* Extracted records
=== Section Start ===

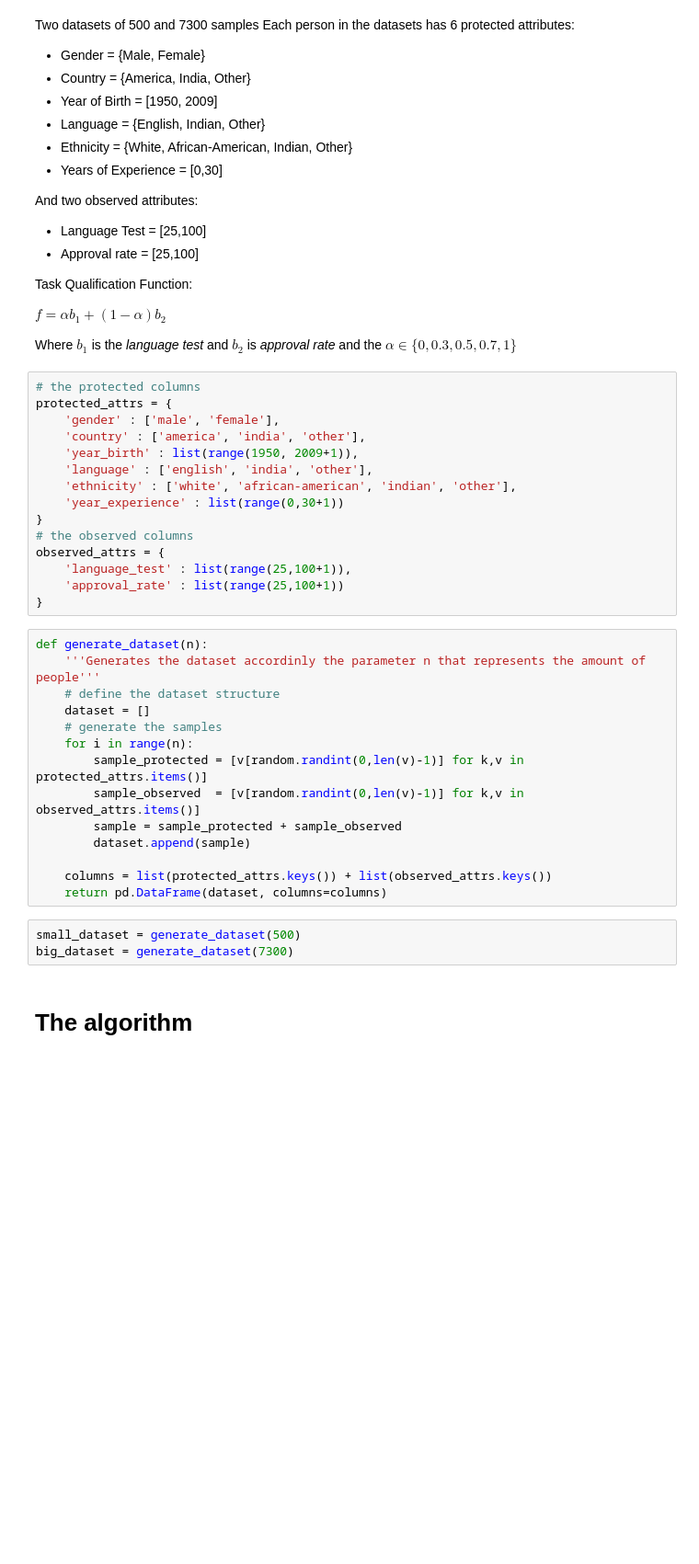
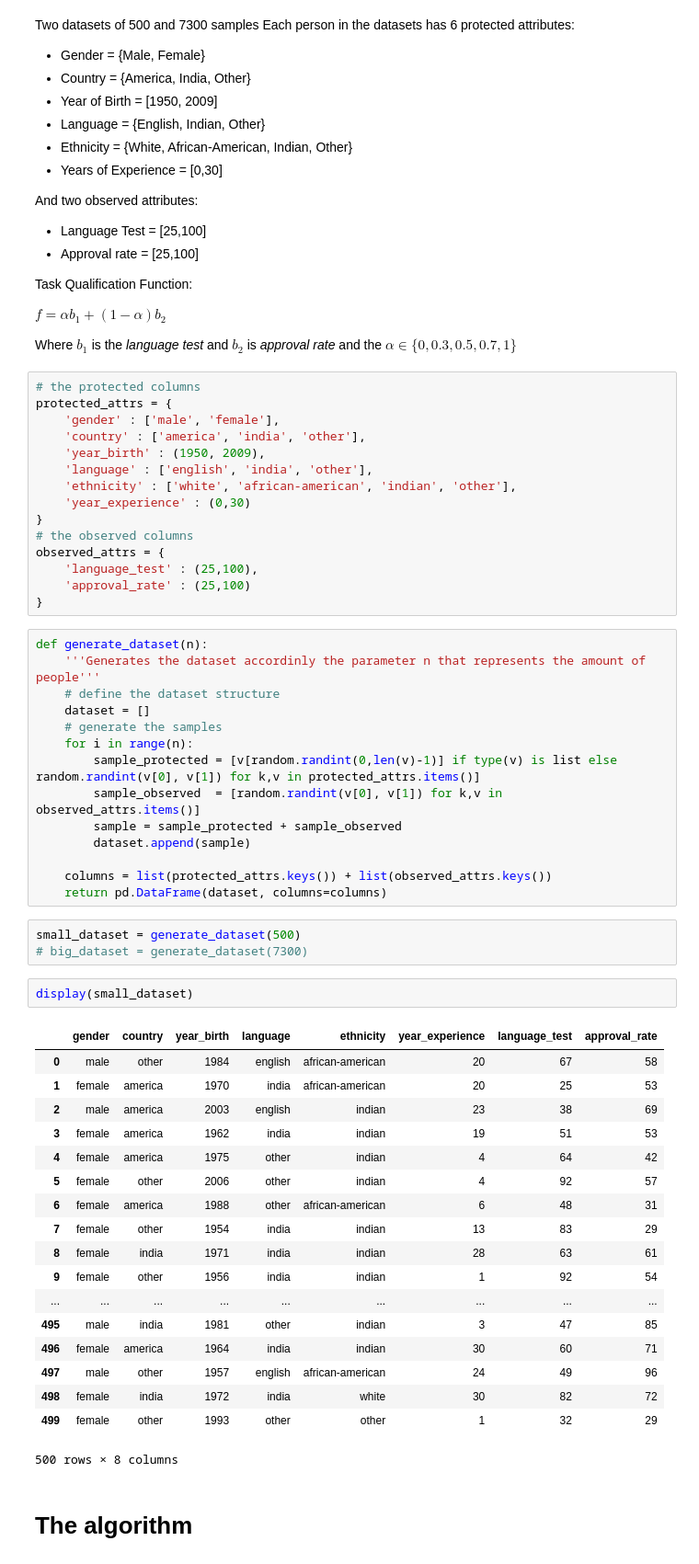
Before and after one commit to iagocc/fairness-dp, a Jupyter notebook: Balanced Opt.ipynb, the cells around one changed output. Shown at 92% size. Drawn from its saved outputs; the diff is of its cells as text; blank space fills up the shorter version.

```diff
--- a/Balanced Opt.ipynb
+++ b/Balanced Opt.ipynb
@@ -39,15 +39,15 @@ Where $b_1$ is the *language test* and $b_2$ is *approval rate* and the $\alpha
 protected_attrs = {
     'gender' : ['male', 'female'],
     'country' : ['america', 'india', 'other'],
-    'year_birth' : list(range(1950, 2009+1)),
+    'year_birth' : (1950, 2009),
     'language' : ['english', 'india', 'other'],
     'ethnicity' : ['white', 'african-american', 'indian', 'other'],
-    'year_experience' : list(range(0,30+1))
+    'year_experience' : (0,30)
 }
 # the observed columns
 observed_attrs = {
-    'language_test' : list(range(25,100+1)),
-    'approval_rate' : list(range(25,100+1))
+    'language_test' : (25,100),
+    'approval_rate' : (25,100)
 }
 # %%
 def generate_dataset(n):
@@ -56,8 +56,8 @@ def generate_dataset(n):
     dataset = []
     # generate the samples
     for i in range(n):
-        sample_protected = [v[random.randint(0,len(v)-1)] for k,v in protected_attrs.items()]
-        sample_observed  = [v[random.randint(0,len(v)-1)] for k,v in observed_attrs.items()]
+        sample_protected = [v[random.randint(0,len(v)-1)] if type(v) is list else random.randint(v[0], v[1]) for k,v in protected_attrs.items()]
+        sample_observed  = [random.randint(v[0], v[1]) for k,v in observed_attrs.items()]
         sample = sample_protected + sample_observed
         dataset.append(sample)
 
@@ -65,6 +65,27 @@ def generate_dataset(n):
     return pd.DataFrame(dataset, columns=columns)
 # %%
 small_dataset = generate_dataset(500)
-big_dataset = generate_dataset(7300)
+# big_dataset = generate_dataset(7300)
+# %%
+display(small_dataset)
+# %% [output]
+|  | gender | country | year_birth | language | ethnicity | year_experience | language_test | approval_rate |
+| 0 | male | other | 1984 | english | african-american | 20 | 67 | 58 |
+| 1 | female | america | 1970 | india | african-american | 20 | 25 | 53 |
+| 2 | male | america | 2003 | english | indian | 23 | 38 | 69 |
+| 3 | female | america | 1962 | india | indian | 19 | 51 | 53 |
+| 4 | female | america | 1975 | other | indian | 4 | 64 | 42 |
+| 5 | female | other | 2006 | other | indian | 4 | 92 | 57 |
+| 6 | female | america | 1988 | other | african-american | 6 | 48 | 31 |
+| 7 | female | other | 1954 | india | indian | 13 | 83 | 29 |
+| 8 | female | india | 1971 | india | indian | 28 | 63 | 61 |
+| 9 | female | other | 1956 | india | indian | 1 | 92 | 54 |
+| ... | ... | ... | ... | ... | ... | ... | ... | ... |
+| 495 | male | india | 1981 | other | indian | 3 | 47 | 85 |
+| 496 | female | america | 1964 | india | indian | 30 | 60 | 71 |
+| 497 | male | other | 1957 | english | african-american | 24 | 49 | 96 |
+| 498 | female | india | 1972 | india | white | 30 | 82 | 72 |
+| 499 | female | other | 1993 | other | other | 1 | 32 | 29 |
+500 rows × 8 columns
 # %% [markdown]
 # The algorithm
```
Also changed, not shown: parts of 9 cells of this notebook.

=== Section End ===

* Problem details
Retrieve each line of the data in which the word "randint" can be found.

* Written reply
-        sample_protected = [v[random.randint(0,len(v)-1)] for k,v in protected_attrs.items()]
-        sample_observed  = [v[random.randint(0,len(v)-1)] for k,v in observed_attrs.items()]
+        sample_protected = [v[random.randint(0,len(v)-1)] if type(v) is list else random.randint(v[0], v[1]) for k,v in protected_attrs.items()]
+        sample_observed  = [random.randint(v[0], v[1]) for k,v in observed_attrs.items()]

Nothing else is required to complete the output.